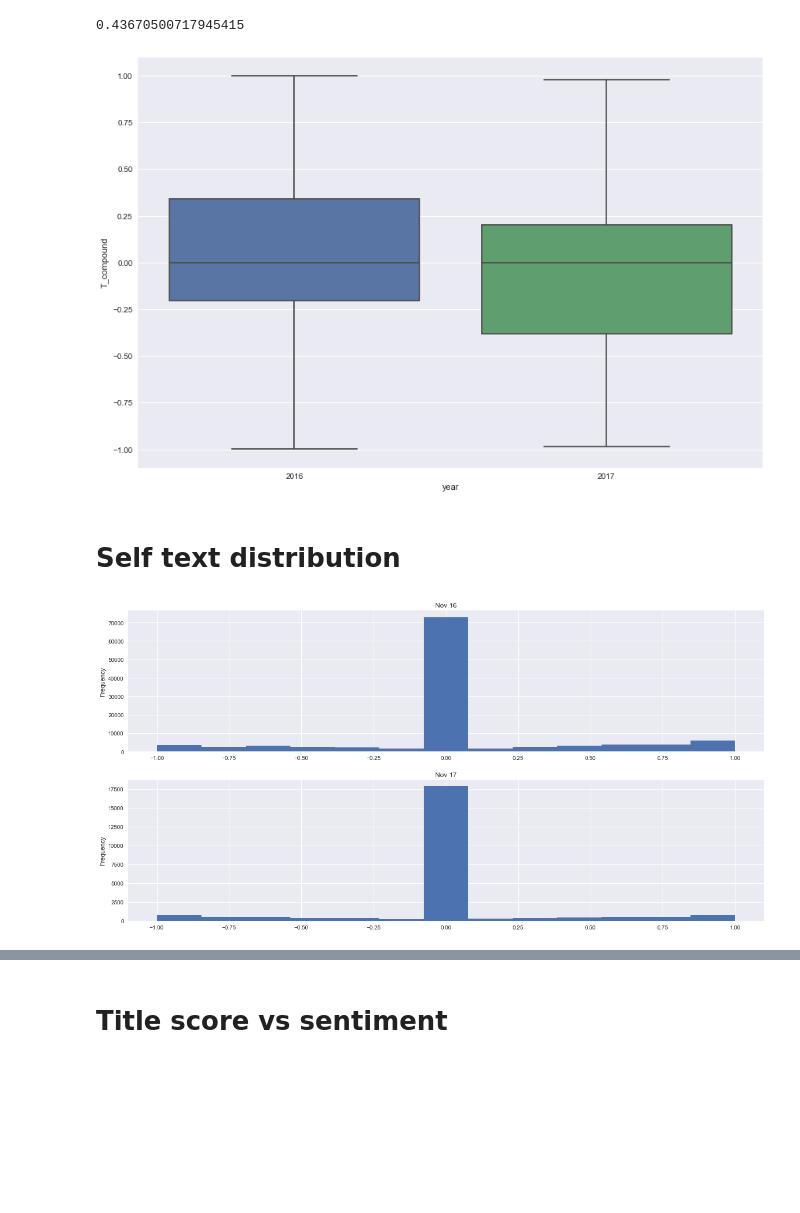
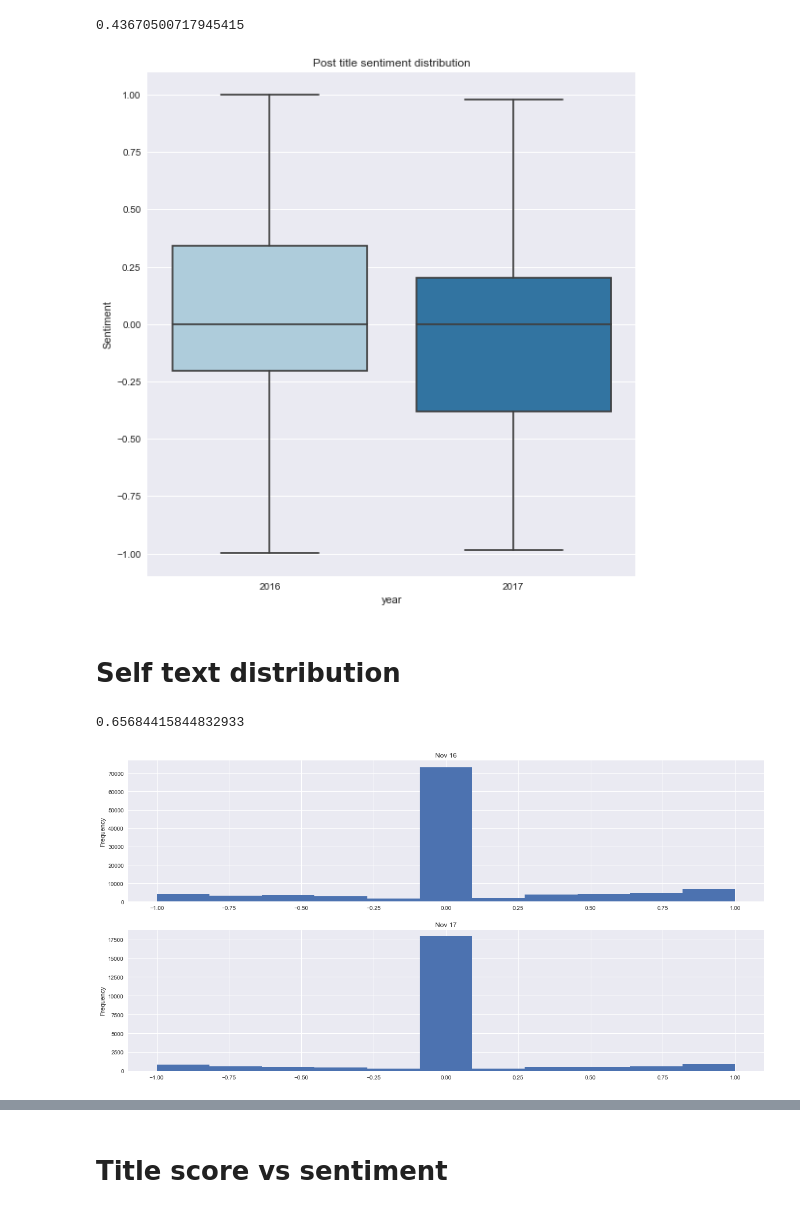
Before and after one commit to James-Brooke/ML_Projects, a Jupyter notebook: The_Donald Subreddit.ipynb, the cells around one changed output, grey strips where cells are left out. Drawn from its saved outputs; the diff is of its cells as text; code cells hidden in the pictures; blank space fills up the shorter version.

```diff
--- a/The_Donald Subreddit.ipynb
+++ b/The_Donald Subreddit.ipynb
@@ -232,20 +238,19 @@ sent_17_std
 comb = pd.concat([data16, data17])
 comb['year'] = comb['created_utc'].apply(lambda x: x.year)
 # %%
-sns.factorplot(kind='box',
-               y='T_compound',
-               x='year',
-               data=comb,
-               size=8,
-               aspect=1.5,
-               legend_out=False);
+s = sns.factorplot(kind='box', y='T_compound', x='year', data=comb, size=8, aspect=1, palette="Paired")
+s.set(title=('Post title sentiment distribution'), ylabel='Sentiment');
 # %% [output]
-[figure, old version]
+[figure, new version]
 # %% [markdown]
 # Self text distribution
+# %%
+data16[data16['ST_compound'] == 0]['T_pos'].count() / data16.shape[0]
+# %% [output]
+0.65684415844832933
 # %%
 fig, axes = plt.subplots(nrows=2, ncols=1)
-data16['ST_compound'].plot(kind='hist', bins=13, figsize=(20,10), title = 'Nov 16', ax=axes[0]);
-data17['ST_compound'].plot(kind='hist', bins=13, figsize=(20,10), title = 'Nov 17', ax=axes[1]);
+data16['ST_compound'].plot(kind='hist', bins=11, figsize=(20,10), title = 'Nov 16', ax=axes[0]);
+data17['ST_compound'].plot(kind='hist', bins=11, figsize=(20,10), title = 'Nov 17', ax=axes[1]);
 # %% [output]
-[figure, old version]
+[figure, new version]
```
Also changed, not shown: parts of 2 cells of this notebook.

● ● ● ●

## GOAL OF THE EXERCISE
Return a copy of every line in the records that includes the string "year".

## RESPONSE AREA
 comb['year'] = comb['created_utc'].apply(lambda x: x.year)
-               x='year',
+s = sns.factorplot(kind='box', y='T_compound', x='year', data=comb, size=8, aspect=1, palette="Paired")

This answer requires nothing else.